by / Monday, 21 August 2017 / Published in CSS, HTML5, Ruby On Rails, Software Development, Web Development

Hi Guys,

 

 

   Welcome to AG-Grid with Ruby Rails platform tutorial

 

Let me first introduce you to AG-Grid as mentioned below.

What is AG-Grid?

AG-Grid is an Enterprise Grade JavaScript Data Grid. The purpose of ag-Grid is to provide a data grid that software developers use to build applications such as reporting and data analytics, business workflow and data entry. Much other grid is there but to me, AG-Grid is the result of turning frustration with other JavaScript grids into answers, providing a grid worthy of enterprise development. And moreover, we know that for us developers tech world is moving at a very fast pace to cope-up with so it is always better to work with new technologies like AG-Grid which is first launched in March 2016.

To visit the official website of AG-grid please visit the following link:

www.ag-grid.com

What do you need to know beforehand to understand this tutorial?

Pre-requisites:

  • A clear concept on Web Technologies and MVC Architecture.
  • A moderate knowledge on any data-grids.
  • A simple know-how of database language like MySQL which we are using in this tutorial. For more help please visit https://dev.mysql.com/doc/ to install and read the document section to get into details of MySql.

An Example of how the grid will look:

AG-Grid


Let’s chalk out the plan that is intended to be carried out in this AG-Grid with Ruby Rails tutorial:

  • First, make sure what data you want to show in your grid and accordingly you have to have a database table at the back-end.
  • Next, build a rails project to serve as a platform.
  • Then we will see in details how to fetch that data and show that in the grid.

 

 database_table_view

 

MySQL Code:

This below code is about creating the structure of the table:

CREATE TABLE `employees` (
`id` int(11) NOT NULL AUTO_INCREMENT,
`emp_id` varchar(255) NOT NULL,
`emp_name` varchar(255) NOT NULL,
`emp_email` varchar(255) NOT NULL,
`team_leader` varchar(255) DEFAULT NULL,
`designation` varchar(255) DEFAULT NULL,
`bank` varchar(255) DEFAULT NULL,
`bank_ac` varchar(255) DEFAULT NULL,
`doj` varchar(255) DEFAULT NULL,
`created_at` datetime DEFAULT NULL,
`updated_at` datetime DEFAULT NULL,
PRIMARY KEY (`id`)
)

and now next step is to insert data of your choice as follows:

INSERT INTO employees(emp_id,emp_name,emp_email,team_leader,designation,bank,bank_ac,doj)
VALUES    ('MT0055','Sudipto Singha Roy','sudipto.singharoy@test.com','MT0027','Jr. Software Developer-ROR','ABC','123456','13-Oct-2015'),
('MT0057','Gaurab Majumdar','gaurab.majumdar@test.com','MT0027','Jr. Software Developer- ROR','ABC','123456','25-Jan-2016')

<span>

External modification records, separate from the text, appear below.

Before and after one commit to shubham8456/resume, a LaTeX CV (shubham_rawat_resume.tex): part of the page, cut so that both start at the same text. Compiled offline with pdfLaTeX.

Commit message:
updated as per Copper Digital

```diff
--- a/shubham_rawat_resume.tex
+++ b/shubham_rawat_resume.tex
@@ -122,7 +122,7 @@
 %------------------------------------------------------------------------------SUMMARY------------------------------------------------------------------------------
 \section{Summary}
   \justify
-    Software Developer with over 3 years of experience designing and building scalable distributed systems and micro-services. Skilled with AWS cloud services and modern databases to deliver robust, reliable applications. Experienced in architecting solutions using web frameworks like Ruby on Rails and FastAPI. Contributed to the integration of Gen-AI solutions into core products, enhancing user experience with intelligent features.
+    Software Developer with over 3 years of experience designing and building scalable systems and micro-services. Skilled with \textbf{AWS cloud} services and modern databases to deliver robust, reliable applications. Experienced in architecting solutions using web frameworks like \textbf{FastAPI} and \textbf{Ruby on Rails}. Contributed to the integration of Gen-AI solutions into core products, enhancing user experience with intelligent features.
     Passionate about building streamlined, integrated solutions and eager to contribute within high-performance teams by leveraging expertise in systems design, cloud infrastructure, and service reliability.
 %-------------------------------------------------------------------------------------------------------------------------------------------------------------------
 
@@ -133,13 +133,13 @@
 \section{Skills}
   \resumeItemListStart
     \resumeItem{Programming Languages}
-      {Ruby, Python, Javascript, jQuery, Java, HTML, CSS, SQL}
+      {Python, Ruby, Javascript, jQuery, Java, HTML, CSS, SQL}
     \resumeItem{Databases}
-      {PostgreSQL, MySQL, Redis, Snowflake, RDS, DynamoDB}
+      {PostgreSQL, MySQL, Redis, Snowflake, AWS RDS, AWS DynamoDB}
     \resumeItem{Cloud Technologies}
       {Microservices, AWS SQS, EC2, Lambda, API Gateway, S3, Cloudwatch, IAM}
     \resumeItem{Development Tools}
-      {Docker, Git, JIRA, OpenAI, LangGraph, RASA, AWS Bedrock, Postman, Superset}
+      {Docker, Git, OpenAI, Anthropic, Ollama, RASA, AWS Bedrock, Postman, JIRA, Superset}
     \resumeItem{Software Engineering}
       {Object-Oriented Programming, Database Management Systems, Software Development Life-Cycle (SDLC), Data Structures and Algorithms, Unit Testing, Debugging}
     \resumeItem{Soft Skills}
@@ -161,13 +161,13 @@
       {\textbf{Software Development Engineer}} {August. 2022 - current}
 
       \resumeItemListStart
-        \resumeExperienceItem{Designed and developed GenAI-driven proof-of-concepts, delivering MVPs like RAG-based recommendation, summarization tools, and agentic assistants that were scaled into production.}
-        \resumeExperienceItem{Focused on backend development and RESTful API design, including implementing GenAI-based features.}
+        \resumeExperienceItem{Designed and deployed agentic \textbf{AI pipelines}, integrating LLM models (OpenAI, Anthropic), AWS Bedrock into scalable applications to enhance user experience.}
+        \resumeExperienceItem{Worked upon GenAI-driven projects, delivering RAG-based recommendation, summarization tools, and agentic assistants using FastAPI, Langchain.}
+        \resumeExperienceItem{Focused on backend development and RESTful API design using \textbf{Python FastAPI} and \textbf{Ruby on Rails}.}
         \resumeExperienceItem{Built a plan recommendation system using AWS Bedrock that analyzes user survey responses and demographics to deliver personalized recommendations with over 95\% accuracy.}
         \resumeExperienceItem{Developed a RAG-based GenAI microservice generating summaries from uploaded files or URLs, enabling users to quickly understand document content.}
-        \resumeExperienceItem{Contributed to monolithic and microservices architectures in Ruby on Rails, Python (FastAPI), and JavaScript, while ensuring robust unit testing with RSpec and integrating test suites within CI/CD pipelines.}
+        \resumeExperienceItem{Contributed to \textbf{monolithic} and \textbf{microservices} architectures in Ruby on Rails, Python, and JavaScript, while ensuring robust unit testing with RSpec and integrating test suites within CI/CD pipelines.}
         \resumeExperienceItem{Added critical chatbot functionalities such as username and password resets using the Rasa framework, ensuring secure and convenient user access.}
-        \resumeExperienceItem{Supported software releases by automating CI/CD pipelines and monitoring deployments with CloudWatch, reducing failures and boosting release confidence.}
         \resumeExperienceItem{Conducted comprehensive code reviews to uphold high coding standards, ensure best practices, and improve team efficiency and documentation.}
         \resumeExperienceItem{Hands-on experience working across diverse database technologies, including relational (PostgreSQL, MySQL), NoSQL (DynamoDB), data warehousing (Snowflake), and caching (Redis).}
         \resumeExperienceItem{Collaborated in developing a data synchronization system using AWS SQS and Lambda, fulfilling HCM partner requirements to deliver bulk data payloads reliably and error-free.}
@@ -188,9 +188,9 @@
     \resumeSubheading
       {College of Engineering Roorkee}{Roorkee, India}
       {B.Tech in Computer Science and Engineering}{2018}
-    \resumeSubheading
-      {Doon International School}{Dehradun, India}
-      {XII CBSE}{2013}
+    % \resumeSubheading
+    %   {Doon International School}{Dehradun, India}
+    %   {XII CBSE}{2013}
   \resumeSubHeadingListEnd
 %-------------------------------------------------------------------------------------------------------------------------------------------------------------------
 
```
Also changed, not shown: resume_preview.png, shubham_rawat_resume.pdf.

 Ruby on Rails Section:

If you are beginner to ROR or Ruby on Rails to be specific then please watch my first tutorial “A Short Introduction To Rails”. Now, let us proceed in building the rails app.

To create a Rails app first go to the directory through your console where you want to keep your files then hit the following command to create the MVC project structure:

 rails project_name -d mysql 

Since we are using MySQL as our database adapter so we have to identify that to rails while creating the project or else it will take the default database adapter which is SQLite.

Rails by default follow MVC architecture so let us create one model first i.e employees model:

 ruby script/generate model employee 

Then we need a controller i.e employees controller

 ruby script/generate controller employees 

Now once you execute the above commands you can see the following directory structure below that has been created:

directory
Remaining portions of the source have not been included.